INFORMATION PROVIDED below:

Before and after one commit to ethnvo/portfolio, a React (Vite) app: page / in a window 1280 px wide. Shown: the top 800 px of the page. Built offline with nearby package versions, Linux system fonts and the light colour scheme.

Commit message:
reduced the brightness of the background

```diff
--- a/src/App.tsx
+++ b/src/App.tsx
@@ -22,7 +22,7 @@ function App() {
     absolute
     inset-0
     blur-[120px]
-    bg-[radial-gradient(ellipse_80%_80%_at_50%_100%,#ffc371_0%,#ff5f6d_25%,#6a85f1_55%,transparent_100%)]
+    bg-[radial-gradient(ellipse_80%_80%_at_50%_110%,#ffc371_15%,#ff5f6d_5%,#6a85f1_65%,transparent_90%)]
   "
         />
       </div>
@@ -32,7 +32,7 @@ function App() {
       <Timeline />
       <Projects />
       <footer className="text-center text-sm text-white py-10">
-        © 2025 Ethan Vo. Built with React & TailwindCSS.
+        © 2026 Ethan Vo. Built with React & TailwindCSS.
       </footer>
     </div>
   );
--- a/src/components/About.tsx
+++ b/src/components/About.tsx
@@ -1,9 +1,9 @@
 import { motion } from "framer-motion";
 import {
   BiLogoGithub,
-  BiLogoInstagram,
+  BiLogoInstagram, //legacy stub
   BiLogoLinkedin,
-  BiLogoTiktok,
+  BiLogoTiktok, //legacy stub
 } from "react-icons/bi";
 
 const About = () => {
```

End of INFORMATION PROVIDED.

== PROMPT ==
Exactly as they appear above, give the entries again.

== SOLUTION FOR THIS TASK ==
Before and after one commit to ethnvo/portfolio, a React (Vite) app: page / in a window 1280 px wide. Shown: the top 800 px of the page. Built offline with nearby package versions, Linux system fonts and the light colour scheme.

Commit message:
reduced the brightness of the background

```diff
--- a/src/App.tsx
+++ b/src/App.tsx
@@ -22,7 +22,7 @@ function App() {
     absolute
     inset-0
     blur-[120px]
-    bg-[radial-gradient(ellipse_80%_80%_at_50%_100%,#ffc371_0%,#ff5f6d_25%,#6a85f1_55%,transparent_100%)]
+    bg-[radial-gradient(ellipse_80%_80%_at_50%_110%,#ffc371_15%,#ff5f6d_5%,#6a85f1_65%,transparent_90%)]
   "
         />
       </div>
@@ -32,7 +32,7 @@ function App() {
       <Timeline />
       <Projects />
       <footer className="text-center text-sm text-white py-10">
-        © 2025 Ethan Vo. Built with React & TailwindCSS.
+        © 2026 Ethan Vo. Built with React & TailwindCSS.
       </footer>
     </div>
   );
--- a/src/components/About.tsx
+++ b/src/components/About.tsx
@@ -1,9 +1,9 @@
 import { motion } from "framer-motion";
 import {
   BiLogoGithub,
-  BiLogoInstagram,
+  BiLogoInstagram, //legacy stub
   BiLogoLinkedin,
-  BiLogoTiktok,
+  BiLogoTiktok, //legacy stub
 } from "react-icons/bi";
 
 const About = () => {
```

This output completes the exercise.